ASSIGNMENT >> Without the images, set down each entry exactly.

DATASET EXCERPTS >>
= Beginning of Section =

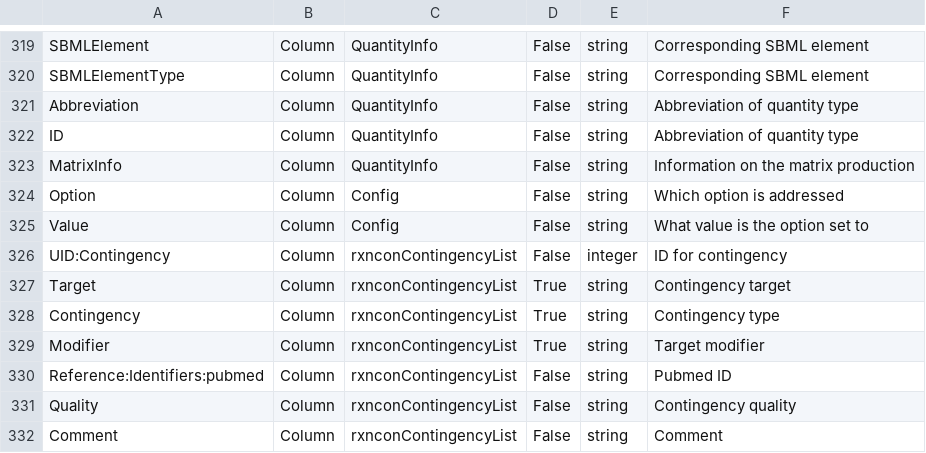
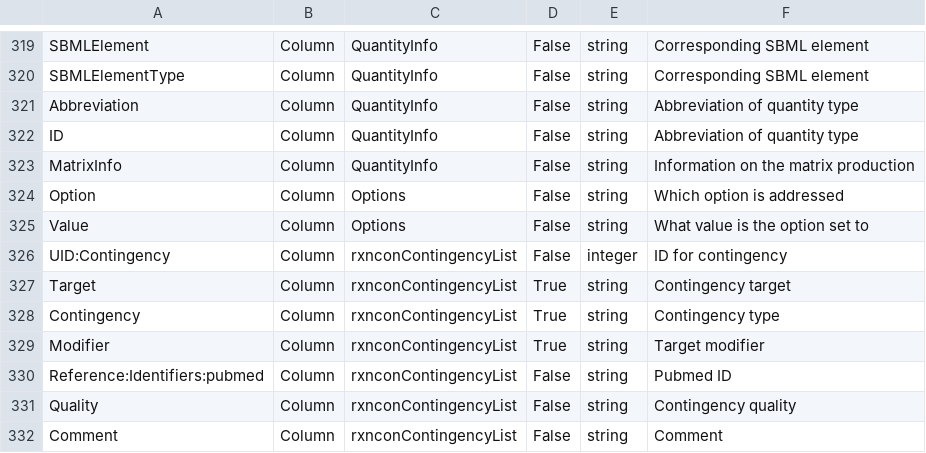
Before and after one commit to tlubitz/SBtab, a TSV file: definition_table/definitions.tsv, drawn as a sheet; only a part is shown, gaps mark what is left out.

```diff
--- a/definition_table/definitions.tsv
+++ b/definition_table/definitions.tsv
@@ -323,4 +323,4 @@ ID	Column	QuantityInfo	False	string	Abbreviation of quantity type
 MatrixInfo	Column	QuantityInfo	False	string	Information on the matrix production
-Option	Column	Config	False	string	Which option is addressed
-Value	Column	Config	False	string	What value is the option set to
+Option	Column	Options	False	string	Which option is addressed
+Value	Column	Options	False	string	What value is the option set to
 UID:Contingency	Column	rxnconContingencyList	False	integer	ID for contingency
```
Also changed, not shown: pypi_installer/sbtab/definitions.tsv, 5 other files.
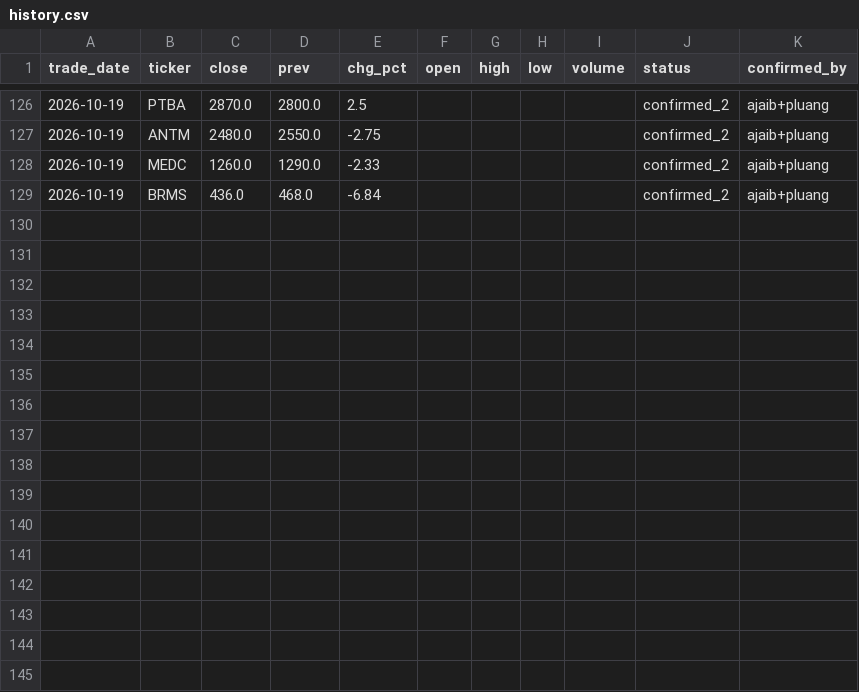
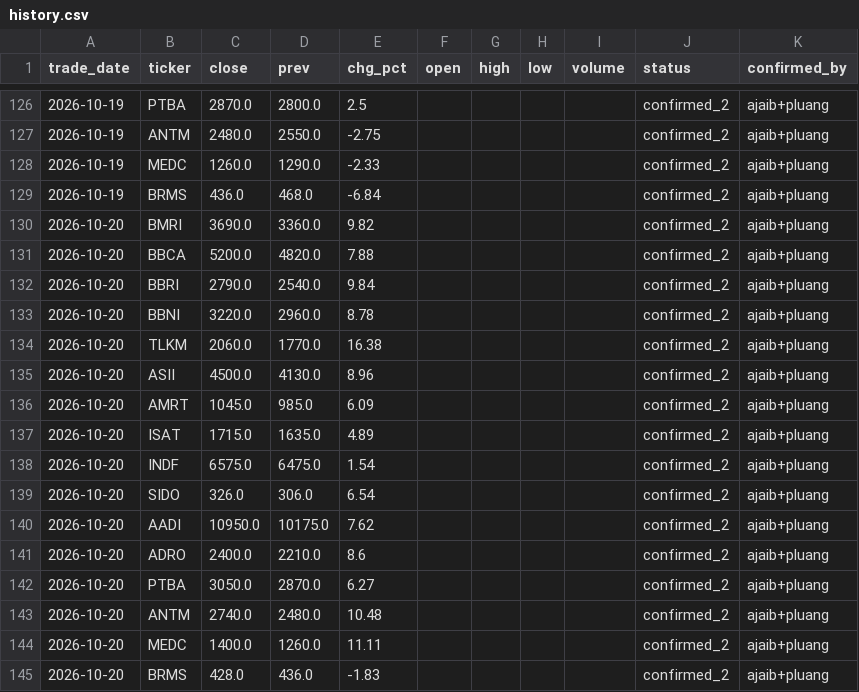
Before and after one commit to katonkresna/radar-bei-data, a CSV file: data/history.csv, drawn as a sheet; only a part is shown, gaps mark what is left out.

```diff
--- a/data/history.csv
+++ b/data/history.csv
@@ -129 +129,17 @@ trade_date,ticker,close,prev,chg_pct,open,high,low,volume,status,confirmed_by
 2026-10-19,BRMS,436.0,468.0,-6.84,,,,,confirmed_2,ajaib+pluang
+2026-10-20,BMRI,3690.0,3360.0,9.82,,,,,confirmed_2,ajaib+pluang
+2026-10-20,BBCA,5200.0,4820.0,7.88,,,,,confirmed_2,ajaib+pluang
+2026-10-20,BBRI,2790.0,2540.0,9.84,,,,,confirmed_2,ajaib+pluang
+2026-10-20,BBNI,3220.0,2960.0,8.78,,,,,confirmed_2,ajaib+pluang
+2026-10-20,TLKM,2060.0,1770.0,16.38,,,,,confirmed_2,ajaib+pluang
+2026-10-20,ASII,4500.0,4130.0,8.96,,,,,confirmed_2,ajaib+pluang
+2026-10-20,AMRT,1045.0,985.0,6.09,,,,,confirmed_2,ajaib+pluang
+2026-10-20,ISAT,1715.0,1635.0,4.89,,,,,confirmed_2,ajaib+pluang
+2026-10-20,INDF,6575.0,6475.0,1.54,,,,,confirmed_2,ajaib+pluang
+2026-10-20,SIDO,326.0,306.0,6.54,,,,,confirmed_2,ajaib+pluang
+2026-10-20,AADI,10950.0,10175.0,7.62,,,,,confirmed_2,ajaib+pluang
+2026-10-20,ADRO,2400.0,2210.0,8.6,,,,,confirmed_2,ajaib+pluang
+2026-10-20,PTBA,3050.0,2870.0,6.27,,,,,confirmed_2,ajaib+pluang
+2026-10-20,ANTM,2740.0,2480.0,10.48,,,,,confirmed_2,ajaib+pluang
+2026-10-20,MEDC,1400.0,1260.0,11.11,,,,,confirmed_2,ajaib+pluang
+2026-10-20,BRMS,428.0,436.0,-1.83,,,,,confirmed_2,ajaib+pluang
```
Also changed, not shown: 3 other files.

= End of Section =

EXPECTED ANSWER >>
Before and after one commit to tlubitz/SBtab, a TSV file: definition_table/definitions.tsv, drawn as a sheet; only a part is shown, gaps mark what is left out.

```diff
--- a/definition_table/definitions.tsv
+++ b/definition_table/definitions.tsv
@@ -323,4 +323,4 @@ ID	Column	QuantityInfo	False	string	Abbreviation of quantity type
 MatrixInfo	Column	QuantityInfo	False	string	Information on the matrix production
-Option	Column	Config	False	string	Which option is addressed
-Value	Column	Config	False	string	What value is the option set to
+Option	Column	Options	False	string	Which option is addressed
+Value	Column	Options	False	string	What value is the option set to
 UID:Contingency	Column	rxnconContingencyList	False	integer	ID for contingency
```
Also changed, not shown: pypi_installer/sbtab/definitions.tsv, 5 other files.
Before and after one commit to katonkresna/radar-bei-data, a CSV file: data/history.csv, drawn as a sheet; only a part is shown, gaps mark what is left out.

```diff
--- a/data/history.csv
+++ b/data/history.csv
@@ -129 +129,17 @@ trade_date,ticker,close,prev,chg_pct,open,high,low,volume,status,confirmed_by
 2026-10-19,BRMS,436.0,468.0,-6.84,,,,,confirmed_2,ajaib+pluang
+2026-10-20,BMRI,3690.0,3360.0,9.82,,,,,confirmed_2,ajaib+pluang
+2026-10-20,BBCA,5200.0,4820.0,7.88,,,,,confirmed_2,ajaib+pluang
+2026-10-20,BBRI,2790.0,2540.0,9.84,,,,,confirmed_2,ajaib+pluang
+2026-10-20,BBNI,3220.0,2960.0,8.78,,,,,confirmed_2,ajaib+pluang
+2026-10-20,TLKM,2060.0,1770.0,16.38,,,,,confirmed_2,ajaib+pluang
+2026-10-20,ASII,4500.0,4130.0,8.96,,,,,confirmed_2,ajaib+pluang
+2026-10-20,AMRT,1045.0,985.0,6.09,,,,,confirmed_2,ajaib+pluang
+2026-10-20,ISAT,1715.0,1635.0,4.89,,,,,confirmed_2,ajaib+pluang
+2026-10-20,INDF,6575.0,6475.0,1.54,,,,,confirmed_2,ajaib+pluang
+2026-10-20,SIDO,326.0,306.0,6.54,,,,,confirmed_2,ajaib+pluang
+2026-10-20,AADI,10950.0,10175.0,7.62,,,,,confirmed_2,ajaib+pluang
+2026-10-20,ADRO,2400.0,2210.0,8.6,,,,,confirmed_2,ajaib+pluang
+2026-10-20,PTBA,3050.0,2870.0,6.27,,,,,confirmed_2,ajaib+pluang
+2026-10-20,ANTM,2740.0,2480.0,10.48,,,,,confirmed_2,ajaib+pluang
+2026-10-20,MEDC,1400.0,1260.0,11.11,,,,,confirmed_2,ajaib+pluang
+2026-10-20,BRMS,428.0,436.0,-1.83,,,,,confirmed_2,ajaib+pluang
```
Also changed, not shown: 3 other files.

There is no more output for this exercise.